12 July 2007

Fanciful nonsense

"The UK coastline is shared between Scotland, England, Wales and Northern Ireland - all with major fishing industries. So the notion that Scotland should have the sole right to speak for the UK on fisheries matters is fanciful nonsense."

Thus spake Rhona Brankin, Labour's Shadow Environment Secretary, on Alex Salmond's proposal that Richard Lochhead should be able to represent the UK on Fisheries. Let's take a look at what she's said more closely. Until now, representing the UK on Fisheries has always been the job of the UK Fisheries Minister. He has had the de facto 'sole right' to do so. (And there's a thought, he might have the sole right, but does he have the cod right and haddock right? Boom boom.) The problem is, with the UK coastline being shared, and fisheries being devolved, the term 'UK Fisheries Minister' isn't totally accurate.

The UK Government has a Fisheries Minister. Or rather, it has a Parliamentary Under-Secretary of State in the Department for the Environment, Food and Rural Affairs, whose responsibilities cover "marine and fisheries, rural affairs, landscape, local environment quality." His name is Jonathan Shaw, by the way and he's also Minister for the South East. Therefore, as a Fisheries Minister in the UK Government, he's referred to as the UK Fisheries Minister. Except he only has responsibility for Fisheries in England. Now, I'm not suggesting he be referred to as the 'English Fisheries Minister' as there is no 'English' Government. Perhaps 'Whitehall Fisheries Minister' would be more appropriate.
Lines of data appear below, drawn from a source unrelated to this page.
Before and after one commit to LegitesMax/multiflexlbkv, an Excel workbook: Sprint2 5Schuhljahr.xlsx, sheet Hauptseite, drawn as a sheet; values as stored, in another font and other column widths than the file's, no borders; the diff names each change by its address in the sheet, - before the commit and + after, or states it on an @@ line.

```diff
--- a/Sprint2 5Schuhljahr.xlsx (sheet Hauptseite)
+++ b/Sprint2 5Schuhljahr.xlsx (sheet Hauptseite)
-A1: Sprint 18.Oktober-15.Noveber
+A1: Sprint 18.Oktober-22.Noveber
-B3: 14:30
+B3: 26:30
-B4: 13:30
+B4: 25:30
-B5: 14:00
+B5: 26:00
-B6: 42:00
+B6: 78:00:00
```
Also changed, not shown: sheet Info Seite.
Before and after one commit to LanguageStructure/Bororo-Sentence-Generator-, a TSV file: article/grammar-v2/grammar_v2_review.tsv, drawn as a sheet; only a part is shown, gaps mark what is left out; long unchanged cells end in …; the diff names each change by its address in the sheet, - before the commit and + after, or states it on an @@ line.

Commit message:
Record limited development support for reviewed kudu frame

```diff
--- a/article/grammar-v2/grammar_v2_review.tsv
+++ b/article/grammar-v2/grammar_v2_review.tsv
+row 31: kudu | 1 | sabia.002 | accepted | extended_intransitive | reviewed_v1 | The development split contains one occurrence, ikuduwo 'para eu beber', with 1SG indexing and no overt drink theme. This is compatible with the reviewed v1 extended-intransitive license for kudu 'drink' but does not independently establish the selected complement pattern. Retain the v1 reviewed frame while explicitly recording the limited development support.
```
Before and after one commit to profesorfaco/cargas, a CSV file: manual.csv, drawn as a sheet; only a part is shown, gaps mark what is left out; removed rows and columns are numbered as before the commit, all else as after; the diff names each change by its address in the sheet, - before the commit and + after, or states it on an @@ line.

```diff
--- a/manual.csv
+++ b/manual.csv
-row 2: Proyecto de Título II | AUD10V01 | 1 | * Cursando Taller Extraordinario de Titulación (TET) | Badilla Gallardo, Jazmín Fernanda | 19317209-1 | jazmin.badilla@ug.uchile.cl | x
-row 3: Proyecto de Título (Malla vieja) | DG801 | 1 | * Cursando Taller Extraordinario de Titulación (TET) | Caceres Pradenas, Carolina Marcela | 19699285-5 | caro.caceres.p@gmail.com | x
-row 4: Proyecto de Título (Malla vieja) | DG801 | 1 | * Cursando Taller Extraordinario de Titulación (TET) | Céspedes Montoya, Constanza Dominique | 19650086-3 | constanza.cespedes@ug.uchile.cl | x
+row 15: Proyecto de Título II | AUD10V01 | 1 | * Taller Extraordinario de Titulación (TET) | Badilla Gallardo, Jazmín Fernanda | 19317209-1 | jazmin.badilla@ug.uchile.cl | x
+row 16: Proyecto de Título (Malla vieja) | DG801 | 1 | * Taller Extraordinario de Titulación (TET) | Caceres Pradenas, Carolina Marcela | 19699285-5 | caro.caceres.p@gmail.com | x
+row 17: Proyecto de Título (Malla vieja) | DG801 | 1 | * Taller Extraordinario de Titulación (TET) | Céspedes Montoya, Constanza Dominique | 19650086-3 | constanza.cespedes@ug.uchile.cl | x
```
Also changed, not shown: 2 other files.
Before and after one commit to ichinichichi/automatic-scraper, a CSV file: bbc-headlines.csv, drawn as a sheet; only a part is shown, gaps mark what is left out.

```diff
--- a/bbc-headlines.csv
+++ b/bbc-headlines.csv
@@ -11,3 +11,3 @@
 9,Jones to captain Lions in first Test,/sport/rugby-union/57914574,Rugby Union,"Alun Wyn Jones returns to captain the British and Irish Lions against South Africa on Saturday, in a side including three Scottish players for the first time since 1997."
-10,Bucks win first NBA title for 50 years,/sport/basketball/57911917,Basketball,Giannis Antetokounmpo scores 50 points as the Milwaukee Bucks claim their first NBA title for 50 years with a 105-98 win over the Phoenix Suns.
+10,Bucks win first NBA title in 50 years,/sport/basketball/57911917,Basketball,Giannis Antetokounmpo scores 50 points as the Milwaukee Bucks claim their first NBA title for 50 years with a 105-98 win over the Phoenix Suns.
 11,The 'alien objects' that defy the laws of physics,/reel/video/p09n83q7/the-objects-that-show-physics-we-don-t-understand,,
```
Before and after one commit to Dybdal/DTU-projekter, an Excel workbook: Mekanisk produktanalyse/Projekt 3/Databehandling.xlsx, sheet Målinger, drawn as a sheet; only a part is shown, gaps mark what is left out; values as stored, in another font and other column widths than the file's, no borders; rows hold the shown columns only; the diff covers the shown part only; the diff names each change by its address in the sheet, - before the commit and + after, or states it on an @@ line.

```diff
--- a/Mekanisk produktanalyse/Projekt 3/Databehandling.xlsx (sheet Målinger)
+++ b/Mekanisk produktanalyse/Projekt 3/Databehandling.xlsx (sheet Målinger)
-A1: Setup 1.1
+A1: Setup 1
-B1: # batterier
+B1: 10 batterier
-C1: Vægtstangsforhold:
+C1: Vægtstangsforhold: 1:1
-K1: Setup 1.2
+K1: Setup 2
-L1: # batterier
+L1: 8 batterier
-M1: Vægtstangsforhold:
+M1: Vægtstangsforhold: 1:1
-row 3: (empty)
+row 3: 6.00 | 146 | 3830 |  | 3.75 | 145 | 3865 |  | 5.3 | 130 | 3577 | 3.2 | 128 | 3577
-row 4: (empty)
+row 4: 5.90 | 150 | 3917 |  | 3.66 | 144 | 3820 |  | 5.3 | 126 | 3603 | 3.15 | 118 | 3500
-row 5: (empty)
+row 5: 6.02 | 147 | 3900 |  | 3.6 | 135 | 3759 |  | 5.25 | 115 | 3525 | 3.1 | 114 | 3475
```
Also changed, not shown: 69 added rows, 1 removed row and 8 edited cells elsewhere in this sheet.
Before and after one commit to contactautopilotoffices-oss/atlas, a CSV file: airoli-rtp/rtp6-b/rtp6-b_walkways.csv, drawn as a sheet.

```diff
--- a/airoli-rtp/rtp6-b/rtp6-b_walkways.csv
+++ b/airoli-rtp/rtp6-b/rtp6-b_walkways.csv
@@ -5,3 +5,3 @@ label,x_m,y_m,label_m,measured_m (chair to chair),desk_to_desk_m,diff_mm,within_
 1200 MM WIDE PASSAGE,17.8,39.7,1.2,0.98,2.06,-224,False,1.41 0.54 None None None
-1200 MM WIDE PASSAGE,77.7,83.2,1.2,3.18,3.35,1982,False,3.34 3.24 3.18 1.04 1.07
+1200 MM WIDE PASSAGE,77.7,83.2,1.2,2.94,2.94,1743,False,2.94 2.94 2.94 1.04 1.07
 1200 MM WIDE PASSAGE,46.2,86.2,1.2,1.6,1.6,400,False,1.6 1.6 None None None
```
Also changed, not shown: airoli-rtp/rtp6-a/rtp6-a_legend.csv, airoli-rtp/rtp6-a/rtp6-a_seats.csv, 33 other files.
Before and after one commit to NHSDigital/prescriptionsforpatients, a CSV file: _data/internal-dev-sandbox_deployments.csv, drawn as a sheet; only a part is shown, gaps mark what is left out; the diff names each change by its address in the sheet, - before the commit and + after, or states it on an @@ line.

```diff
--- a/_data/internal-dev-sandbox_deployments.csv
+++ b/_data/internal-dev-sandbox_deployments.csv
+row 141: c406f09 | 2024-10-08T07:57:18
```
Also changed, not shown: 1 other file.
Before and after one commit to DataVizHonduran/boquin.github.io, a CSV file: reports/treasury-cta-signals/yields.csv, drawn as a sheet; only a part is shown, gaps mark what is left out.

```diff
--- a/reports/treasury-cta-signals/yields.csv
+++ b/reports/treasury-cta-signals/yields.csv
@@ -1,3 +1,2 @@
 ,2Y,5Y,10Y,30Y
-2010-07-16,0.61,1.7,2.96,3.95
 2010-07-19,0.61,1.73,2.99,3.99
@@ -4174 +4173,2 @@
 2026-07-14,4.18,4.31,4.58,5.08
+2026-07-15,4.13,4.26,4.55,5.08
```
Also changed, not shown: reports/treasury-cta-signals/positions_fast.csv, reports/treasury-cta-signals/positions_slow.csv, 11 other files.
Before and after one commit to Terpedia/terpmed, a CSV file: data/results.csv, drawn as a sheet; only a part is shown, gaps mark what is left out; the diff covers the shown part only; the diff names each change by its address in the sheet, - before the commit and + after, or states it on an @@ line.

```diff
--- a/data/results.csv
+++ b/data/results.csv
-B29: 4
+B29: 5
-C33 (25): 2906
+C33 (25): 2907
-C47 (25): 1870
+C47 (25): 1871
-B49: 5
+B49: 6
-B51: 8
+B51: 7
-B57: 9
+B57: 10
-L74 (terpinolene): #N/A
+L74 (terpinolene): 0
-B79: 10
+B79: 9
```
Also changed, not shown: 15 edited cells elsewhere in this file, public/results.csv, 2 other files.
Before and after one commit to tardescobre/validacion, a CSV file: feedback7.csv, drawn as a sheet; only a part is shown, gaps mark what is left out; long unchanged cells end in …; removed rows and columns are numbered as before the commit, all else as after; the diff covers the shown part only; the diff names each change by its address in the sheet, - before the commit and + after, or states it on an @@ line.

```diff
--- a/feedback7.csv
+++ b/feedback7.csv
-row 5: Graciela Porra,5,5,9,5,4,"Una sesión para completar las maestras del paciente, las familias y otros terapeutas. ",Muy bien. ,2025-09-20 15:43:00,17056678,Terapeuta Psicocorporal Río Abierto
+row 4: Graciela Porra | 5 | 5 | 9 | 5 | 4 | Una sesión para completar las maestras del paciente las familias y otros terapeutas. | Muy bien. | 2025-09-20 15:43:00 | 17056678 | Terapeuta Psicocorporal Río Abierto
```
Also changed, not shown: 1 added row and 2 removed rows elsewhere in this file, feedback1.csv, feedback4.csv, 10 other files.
Rhona Brankin has got lost in the terminology. As well as Shaw, there is, of course, Richard Lochhead, who she shadows. Wales has (at the moment) a Minister for Sustainability and Rural Development, which, with fisheries having been devolved to the Assembly at the start, I imagine includes fisheries. It's Jane Davidson for the moment, but I wouldn't mind betting that this ends up in Plaid's hands once Rhodri Morgan is well enough to draw up the new Coalition Cabinet with Ieuan Wyn Jones. Northern Ireland has a Department for Agriculture and Rural Development, and the Minister in charge is Michelle Gildernew.

So the question Rhona Brankin ought to be asking but hasn't is this: with Jonathan Shaw only responsible for fisheries in England, why should he have the sole right to represent the United Kingdom on fisheries? What gives him priority over Lochhead, Davidson (or her successor), or Gildernew? Any of them could, theoretically, do the job, but it's the Scottish Government that is the first to suggest it. Why dismiss it out of hand as 'fanciful nonsense' that a Minister for only one part of the UK should represent the whole when that's been the case since devolution?

Rhona Brankin doesn't get it. At best, she has got lost in the terminology, and seen 'UK Government' and 'UK Minister' as the best person to represent the whole of the UK, when in reality, that Minister only has responsibility for part of it. At worst, she has missed the point of devolution, the idea that Scotland, Wales and Northern Ireland have Governments and Ministers of their own, who are no better or worse at putting the case across than anyone at Whitehall, and agreed that despite fisheries being devolved, the UK Government should still call the shots on this matter and any other matter on the European stage. I hope the worst isn't true. It would be especially sad for a former Scottish Executive Minister to have missed the point of the very concept that gave her her job.


Anonymous said...

I agree with your comments about the lack of understanding about devolution. The real issue, however, is not who sits in what chair at the negotiations - but what they say do! Evidence suggests that MInisters from all parties - Con, Lib, Lab and SNP - want to ignore science and grab as much quota as they can for "their" fishing interests. The real tragedy, therefore, is that they all sell the marine environment for political brownie points - and the SNP gets its support in the NE by promising to be worse! Who represents the real public interest here??

julie said...

Fish quotas ain't as simple as that. Scottish fishermen have complained for a long time about Norway's fishing for sand eels; this is what cod eat. There is a big shortage of cod, and despite quotas being imposed on fishing cod, the numbers continue to dwindle. But norway is still fishing for sand eels (they are used in cat food) and in an ironic twist, Scottish boats that have been put out of business, go to yards in norway to be broken up. There's a lot to talk about.
By the way, does Alex Salmond smoke?
Sorry, couldn't resist that..

Ted Harvey said...

You're right about Rhona Brankin not understanding the developing post-devolution scenario (or it's maybe that she does not want to accept it, like most of the Labour elite?).

Alex Salmond has played a blinder on this. If the UK Government refuses to let that part of the UK with the biggest interest in the issue be the negotiation leader, this will play badly in Scotland where it will be seen as peevish and discriminatory posturing on the part of the Westminster Government.

If the UK Government concedes the point, valuable international-level experience and profile will be won for the Scottish Executive - but, much more importantly, there will be an assertive and informed voice carrying forward's Scotland's legitimate fishing interests.